Alyssa Crittenden – Micriobiota of the Hadza Tribe
By cell number, each one of us is more microbial than human, which is just one of the reasons that makes research on the human microbiome so fascinating.
The gut microbiota, the bacteria that live inside of our digestive system, perform many critical functions and are linked to several aspects of human health and nutrition. Until very recently, however, most research has focused on post-industrialized western populations.
My colleagues and I have, for the first time, characterized the hunter-gatherer gut microbiome– working with a population of foragers in East Africa, the Hadza of Tanzania.
Our international research team compared the gut microbiota of the Hadza with urban living Italians, who acted as our westernized control population. Our results show that the Hadza have an entirely unique configuration of bacteria in their guts – unlike any population previously sampled. They have a much more diverse microbe ecosystem –more species of gut bacteria – than populations from post-industrialized settings.

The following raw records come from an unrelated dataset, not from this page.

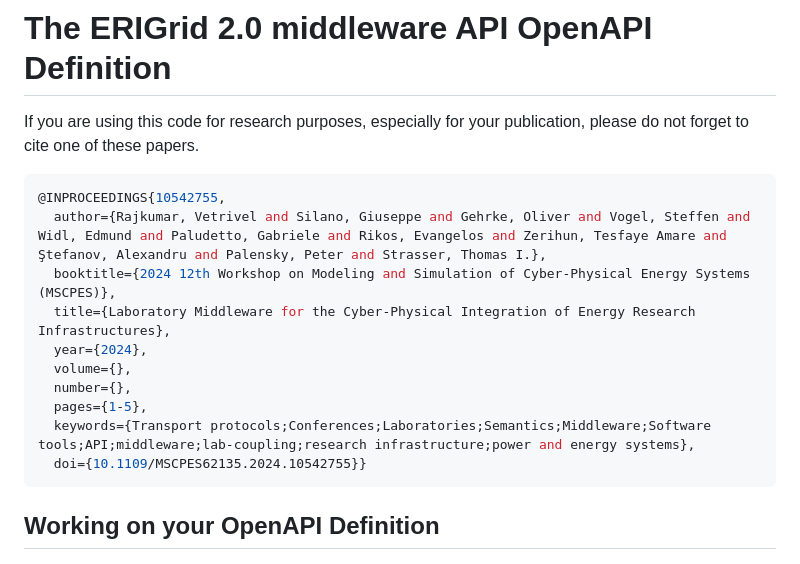
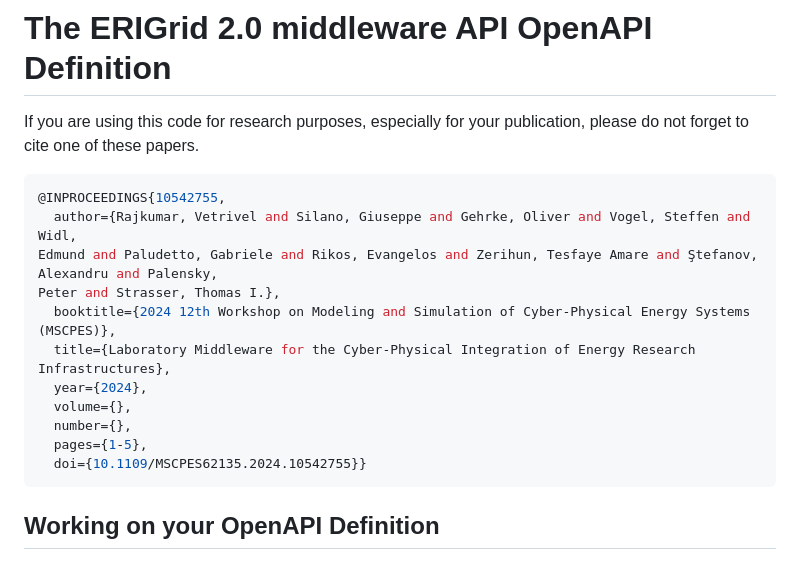
Before and after one commit to ERIGrid2/JRA-3.1-api, a Markdown page: README.md, the part around the change. Drawn GitHub-style.

````diff
--- a/README.md
+++ b/README.md
@@ -4,14 +4,15 @@ If you are using this code for research purposes, especially for your publicatio
 
 ```console
 @INPROCEEDINGS{10542755,
-  author={Rajkumar, Vetrivel and Silano, Giuseppe and Gehrke, Oliver and Vogel, Steffen and Widl, Edmund and Paludetto, Gabriele and Rikos, Evangelos and Zerihun, Tesfaye Amare and Ştefanov, Alexandru and Palensky, Peter and Strasser, Thomas I.},
+  author={Rajkumar, Vetrivel and Silano, Giuseppe and Gehrke, Oliver and Vogel, Steffen and Widl,
+Edmund and Paludetto, Gabriele and Rikos, Evangelos and Zerihun, Tesfaye Amare and Ştefanov, Alexandru and Palensky,
+Peter and Strasser, Thomas I.},
   booktitle={2024 12th Workshop on Modeling and Simulation of Cyber-Physical Energy Systems (MSCPES)},
   title={Laboratory Middleware for the Cyber-Physical Integration of Energy Research Infrastructures},
   year={2024},
   volume={},
   number={},
   pages={1-5},
-  keywords={Transport protocols;Conferences;Laboratories;Semantics;Middleware;Software tools;API;middleware;lab-coupling;research infrastructure;power and energy systems},
   doi={10.1109/MSCPES62135.2024.10542755}}
 ```
 
````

This finding has critical implications for human health because several diseases like irritable bowel syndrome, colorectal cancer, type II diabetes, and Crohn’s disease, are significantly associated with a reduction in gut microbial diversity.
Our results also show that the Hadza gut houses very high levels of bacteria such as Treponema, which is often considered to be a sign of disease, and low levels of other bacteria, such as Bifidobacterium, that is often considered to be “good” or “healthy” gut bacteria. Making these data even more intriguing, is the fact that the Hadza experience little to no autoimmune diseases that typically result from gut bacteria imbalances.
In light of this finding, we must now redefine our notions of “healthy” and “unhealthy” bacteria, as these distinctions are clearly dependent on context – factors such as diet composition and the ecology of the environment in which you live.